Day 23,679: Honoring Age & Youthful Perspective.

Q: When are you old?

A: When you say so. Don’t be so quick to answer.

There are some generally accepted phases in life such as infancy, toddlerhood, and teenaged. A young adult is generally thought to be in their twenties, but the definition of middle-aged, senior, and elderly has been shifting. Lift your glasses (wine not reading) high in honor of this paradigm shift!

I remember once hearing a colleague state that she couldn’t start some exercise program because she was just too old. She was 50! Clearly, she had drawn a line in the sand on being past her prime. I have other friends just a few years older than me who will never visit me in South Jersey because the two-hour drive from the North is too much for them. Meanwhile, I do a one hour commute each day to work for two hours on the road most days. I’m grateful my back allows me, and it’s great podcast listening time.
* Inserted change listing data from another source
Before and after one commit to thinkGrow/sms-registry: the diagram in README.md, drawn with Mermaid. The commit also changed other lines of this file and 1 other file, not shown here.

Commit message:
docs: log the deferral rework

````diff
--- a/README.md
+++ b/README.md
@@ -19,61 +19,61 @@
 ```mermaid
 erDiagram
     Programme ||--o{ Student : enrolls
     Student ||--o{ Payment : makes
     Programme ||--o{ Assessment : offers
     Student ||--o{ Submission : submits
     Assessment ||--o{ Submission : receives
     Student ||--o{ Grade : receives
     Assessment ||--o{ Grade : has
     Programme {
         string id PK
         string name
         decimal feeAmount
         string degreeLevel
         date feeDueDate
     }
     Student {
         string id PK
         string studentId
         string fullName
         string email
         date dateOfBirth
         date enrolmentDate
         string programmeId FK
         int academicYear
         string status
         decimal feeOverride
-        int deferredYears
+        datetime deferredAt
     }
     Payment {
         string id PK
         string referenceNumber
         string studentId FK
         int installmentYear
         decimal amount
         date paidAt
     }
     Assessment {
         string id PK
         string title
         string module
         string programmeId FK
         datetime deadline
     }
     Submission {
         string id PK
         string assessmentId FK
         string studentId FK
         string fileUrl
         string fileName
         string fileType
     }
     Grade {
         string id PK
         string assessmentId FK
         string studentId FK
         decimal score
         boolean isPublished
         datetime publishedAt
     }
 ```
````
I once asked a stranger in a parking lot in Cape May if he thought there was an age where it was too late to take up motorcycling. He said yes and thought it was 65. He thought that was when hand/eye coordination might not be up to speed for a speeding traffic around even the most cautious motorcycle rider. I think he might be wise.

At least two older neighbors have moved out of our current condo/townhouse complex because of the stairs. We have four floors of flights to keep our South Jersey house up from any water that might decide to rise. The stairs are an increasing problem for our aging dog, but not yet for us.

Another neighbor in our current complex moved in as he was approaching his 70th birthday. He wanted the stairs, claiming they kept him young. Bravo, new neighbor!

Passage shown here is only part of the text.